> [INSTRUCTIONS TO FOLLOW]
In the data, extract each line that holds the string "README".

> [Saved entries]
-- -- --

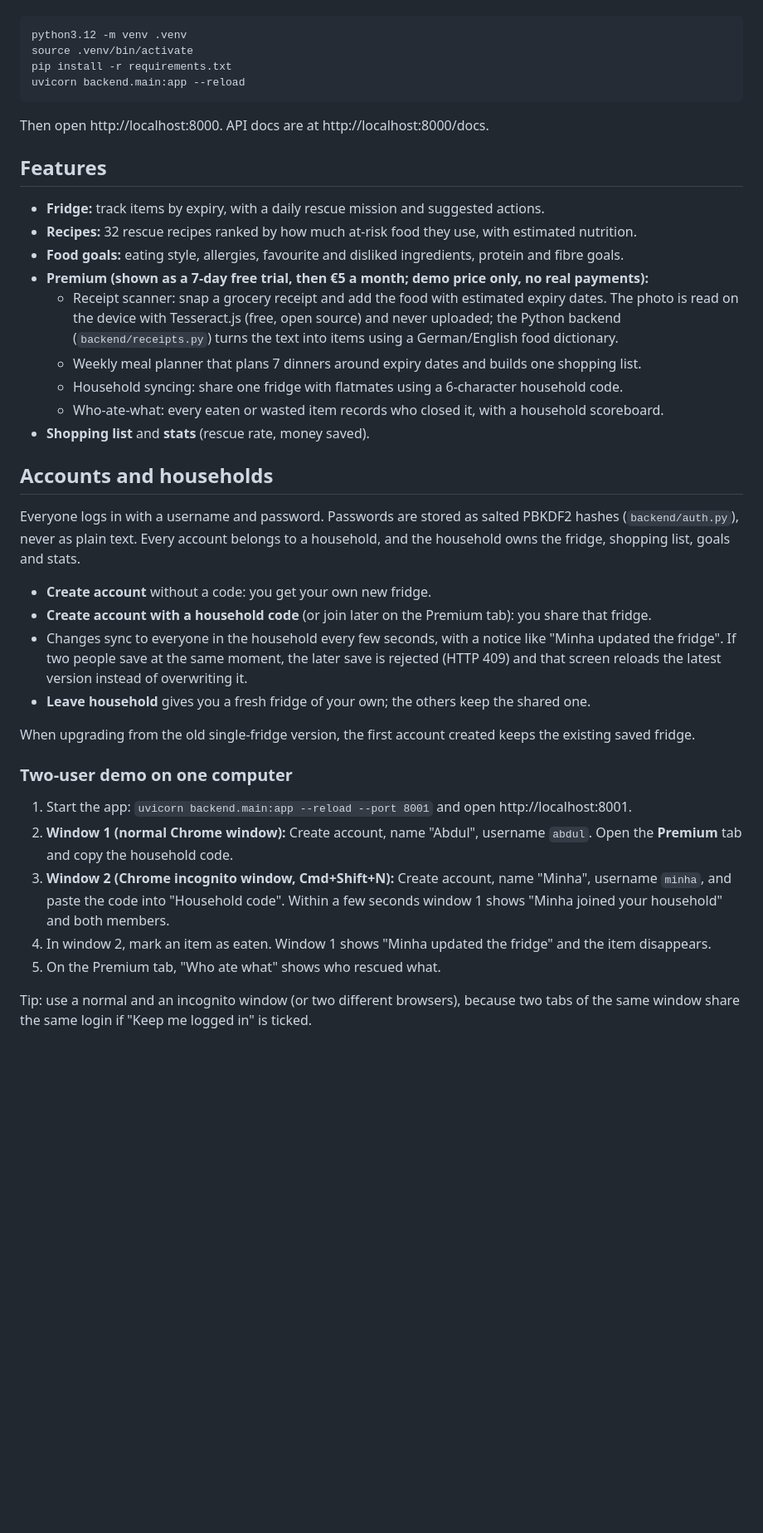
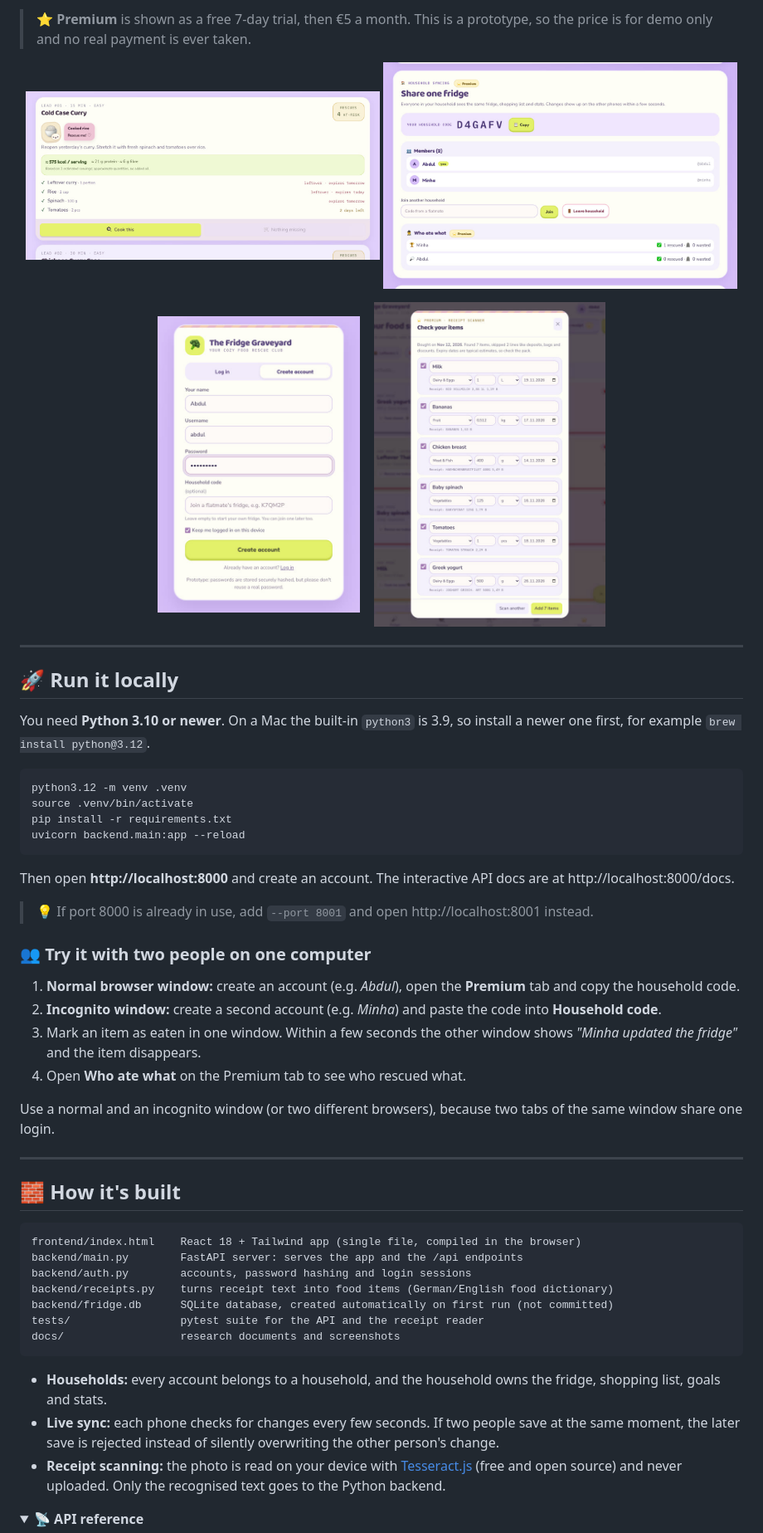
Before and after one commit to AbdulMuhaiminKhan/fridge-graveyard, a Markdown page: README.md, the part around one of its changes. Shown at 83% size. Drawn GitHub-style; pictures changed too: docs/screenshots/household.jpg (added), docs/screenshots/login.jpg (added), docs/screenshots/receipt-scanner.jpg (added); folded sections open; blank space fills up the shorter version.

Commit message:
Refresh README: feature overview, screenshots, quick start and team

````diff
--- a/README.md
+++ b/README.md
@@ -28,3 +38,20 @@ for example Homebrew's: `brew install python@3.12`, then create the venv with `p
+> ⭐ **Premium** is shown as a free 7-day trial, then €5 a month. This is a prototype, so the price is for demo only and no real payment is ever taken.
+
+<p align="center">
+  <img src="docs/screenshots/recipes.jpg" alt="A rescue recipe with nutrition estimate and the ingredients it uses" width="49%">
+  <img src="docs/screenshots/household.jpg" alt="Household sharing: join code, members and who ate what" width="49%">
+</p>
+<p align="center">
+  <img src="docs/screenshots/login.jpg" alt="Create an account" width="28%">
+  &nbsp;&nbsp;
+  <img src="docs/screenshots/receipt-scanner.jpg" alt="Receipt scanner review screen" width="32%">
+</p>
+
+---
+
+## 🚀 Run it locally
+
+You need **Python 3.10 or newer**. On a Mac the built-in `python3` is 3.9, so install a newer one first, for example `brew install python@3.12`.
 
 ```bash
 python3.12 -m venv .venv
@@ -33,49 +60,37 @@ pip install -r requirements.txt
 uvicorn backend.main:app --reload
 ```
 
-Then open http://localhost:8000. API docs are at http://localhost:8000/docs.
+Then open **http://localhost:8000** and create an account. The interactive API docs are at http://localhost:8000/docs.
 
-## Features
+> 💡 If port 8000 is already in use, add `--port 8001` and open http://localhost:8001 instead.
 
-- **Fridge:** track items by expiry, with a daily rescue mission and suggested actions.
-- **Recipes:** 32 rescue recipes ranked by how much at-risk food they use, with estimated nutrition.
-- **Food goals:** eating style, allergies, favourite and disliked ingredients, protein and fibre goals.
-- **Premium (shown as a 7-day free trial, then €5 a month; demo price only, no real payments):**
-  - Receipt scanner: snap a grocery receipt and add the food with estimated expiry dates. The photo is
-    read on the device with Tesseract.js (free, open source) and never uploaded; the Python backend
-    (`backend/receipts.py`) turns the text into items using a German/English food dictionary.
-  - Weekly meal planner that plans 7 dinners around expiry dates and builds one shopping list.
-  - Household syncing: share one fridge with flatmates using a 6-character household code.
-  - Who-ate-what: every eaten or wasted item records who closed it, with a household scoreboard.
-- **Shopping list** and **stats** (rescue rate, money saved).
+### 👥 Try it with two people on one computer
 
-## Accounts and households
+1. **Normal browser window:** create an account (e.g. *Abdul*), open the **Premium** tab and copy the household code.
+2. **Incognito window:** create a second account (e.g. *Minha*) and paste the code into **Household code**.
+3. Mark an item as eaten in one window. Within a few seconds the other window shows *"Minha updated the fridge"* and the item disappears.
+4. Open **Who ate what** on the Premium tab to see who rescued what.
 
-Everyone logs in with a username and password. Passwords are stored as salted PBKDF2 hashes
-(`backend/auth.py`), never as plain text. Every account belongs to a household, and the
-household owns the fridge, shopping list, goals and stats.
+Use a normal and an incognito window (or two different browsers), because two tabs of the same window share one login.
 
-- **Create account** without a code: you get your own new fridge.
-- **Create account with a household code** (or join later on the Premium tab): you share that fridge.
-- Changes sync to everyone in the household every few seconds, with a notice like
-  "Minha updated the fridge". If two people save at the same moment, the later save is
-  rejected (HTTP 409) and that screen reloads the latest version instead of overwriting it.
-- **Leave household** gives you a fresh fridge of your own; the others keep the shared one.
+---
 
-When upgrading from the old single-fridge version, the first account created keeps the
-existing saved fridge.
+## 🧱 How it's built
 
-### Two-user demo on one computer
+```
+frontend/index.html    React 18 + Tailwind app (single file, compiled in the browser)
+backend/main.py        FastAPI server: serves the app and the /api endpoints
+backend/auth.py        accounts, password hashing and login sessions
+backend/receipts.py    turns receipt text into food items (German/English food dictionary)
+backend/fridge.db      SQLite database, created automatically on first run (not committed)
+tests/                 pytest suite for the API and the receipt reader
+docs/                  research documents and screenshots
+```
 
-1. Start the app: `uvicorn backend.main:app --reload --port 8001` and open http://localhost:8001.
-2. **Window 1 (normal Chrome window):** Create account, name "Abdul", username `abdul`.
-   Open the **Premium** tab and copy the household code.
-3. **Window 2 (Chrome incognito window, Cmd+Shift+N):** Create account, name "Minha",
-   username `minha`, and paste the code into "Household code".
-   Within a few seconds window 1 shows "Minha joined your household" and both members.
-4. In window 2, mark an item as eaten. Window 1 shows "Minha updated the fridge" and the item disappears.
-5. On the Premium tab, "Who ate what" shows who rescued what.
+- **Households:** every account belongs to a household, and the household owns the fridge, shopping list, goals and stats.
+- **Live sync:** each phone checks for changes every few seconds. If two people save at the same moment, the later save is rejected instead of silently overwriting the other person's change.
+- **Receipt scanning:** the photo is read on your device with [Tesseract.js](https://tesseract.projectnaptha.com/) (free and open source) and never uploaded. Only the recognised text goes to the Python backend.
 
-Tip: use a normal and an incognito window (or two different browsers), because two tabs of the
-same window share the same login if "Keep me logged in" is ticked.
+<details>
+<summary><b>📡 API reference</b></summary>
 
````
Also changed, not shown: other parts of README.md (+57 -26 lines), docs/screenshots/fridge.jpg (added).
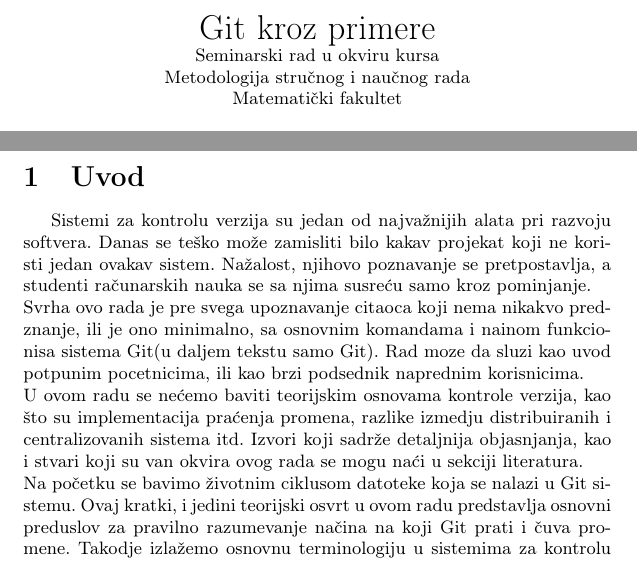
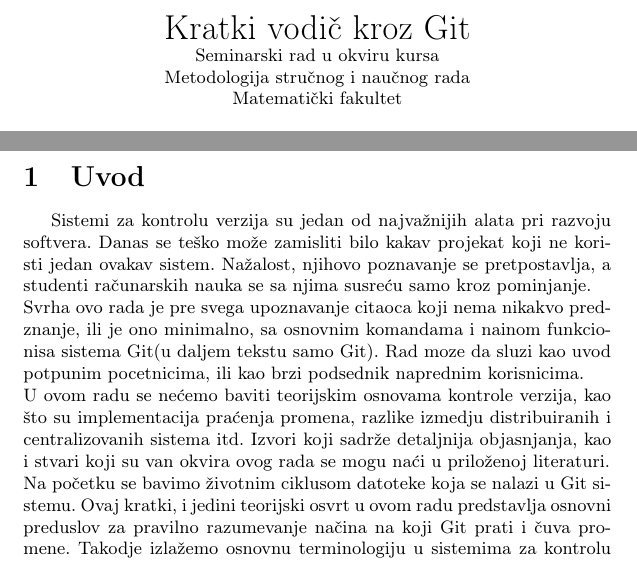
Before and after one commit to Shoocky/MSNR, a LaTeX document (GitKrozPrimere.tex): two parts of pages 1 and 2 of 11, joined at a grey line, cut so that both start at the same text. Compiled offline with pdfLaTeX.

Commit message:
izmenjen naslov

```diff
--- a/GitKrozPrimere.tex
+++ b/GitKrozPrimere.tex
@@ -24,7 +24,7 @@
 
 \begin{document}
 
-\title{Git kroz primere\\ \small{Seminarski rad u okviru kursa\\Metodologija stručnog i naučnog rada\\ Matematički fakultet}}
+\title{Kratki vodič kroz Git\\ \small{Seminarski rad u okviru kursa\\Metodologija stručnog i naučnog rada\\ Matematički fakultet}}
 
 \author{Nemanja Radosavljević, Milan Stojković\\ shoocky1337@gmail.com, milanzp@hotmail.com}
 \date{9.~april 2016.}
@@ -42,7 +42,7 @@
 \section{Uvod}
 \label{sec:uvod}
 Sistemi za kontrolu verzija su jedan od najvažnijih alata pri razvoju softvera. Danas se teško može zamisliti bilo kakav projekat koji ne koristi jedan ovakav sistem. Nažalost, njihovo poznavanje se pretpostavlja, a studenti računarskih nauka se sa njima susreću samo kroz pominjanje.\\ Svrha ovo rada je pre svega upoznavanje citaoca koji nema nikakvo predznanje, ili je ono minimalno, sa osnovnim komandama i nainom funkcionisa sistema Git(u daljem tekstu samo Git). Rad moze da sluzi kao uvod potpunim pocetnicima, ili kao brzi podsednik naprednim korisnicima.\\
-U ovom radu se nećemo baviti teorijskim osnovama kontrole verzija, kao što su implementacija praćenja promena, razlike izmedju distribuiranih i centralizovanih sistema itd. Izvori koji sadrže detaljnija objasnjanja, kao i stvari koji su van okvira ovog rada se mogu naći u sekciji literatura.\\
+U ovom radu se nećemo baviti teorijskim osnovama kontrole verzija, kao što su implementacija praćenja promena, razlike izmedju distribuiranih i centralizovanih sistema itd. Izvori koji sadrže detaljnija objasnjanja, kao i stvari koji su van okvira ovog rada se mogu naći u priloženoj literaturi.\\
 Na početku se bavimo životnim ciklusom datoteke koja se nalazi u Git sistemu. Ovaj kratki, i jedini teorijski osvrt u ovom radu predstavlja osnovni preduslov za pravilno razumevanje načina na koji Git prati i čuva promene. Takodje izlažemo osnovnu terminologiju u sistemima za kontrolu verzija, u slučaju da je čitaocu ovo prvi dodir sa temom.\\
 Potom se bavimo podešavanjem okruženja za rad.
 Ostatak rada je koncipiran tako da se uvode redom osnovne Git komande, zajedno sa definicijom i primerom, na način koji bi po završetku čitanja, stvorio sliku o mogućnostima, efikasnosti i lakoći za rad koju pruža Git.
```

-- -- --

> [ANSWER BOX]
Before and after one commit to AbdulMuhaiminKhan/fridge-graveyard, a Markdown page: README.md, the part around one of its changes. Shown at 83% size. Drawn GitHub-style; pictures changed too: docs/screenshots/household.jpg (added), docs/screenshots/login.jpg (added), docs/screenshots/receipt-scanner.jpg (added); folded sections open; blank space fills up the shorter version.
Refresh README: feature overview, screenshots, quick start and team
--- a/README.md
+++ b/README.md
Also changed, not shown: other parts of README.md (+57 -26 lines), docs/screenshots/fridge.jpg (added).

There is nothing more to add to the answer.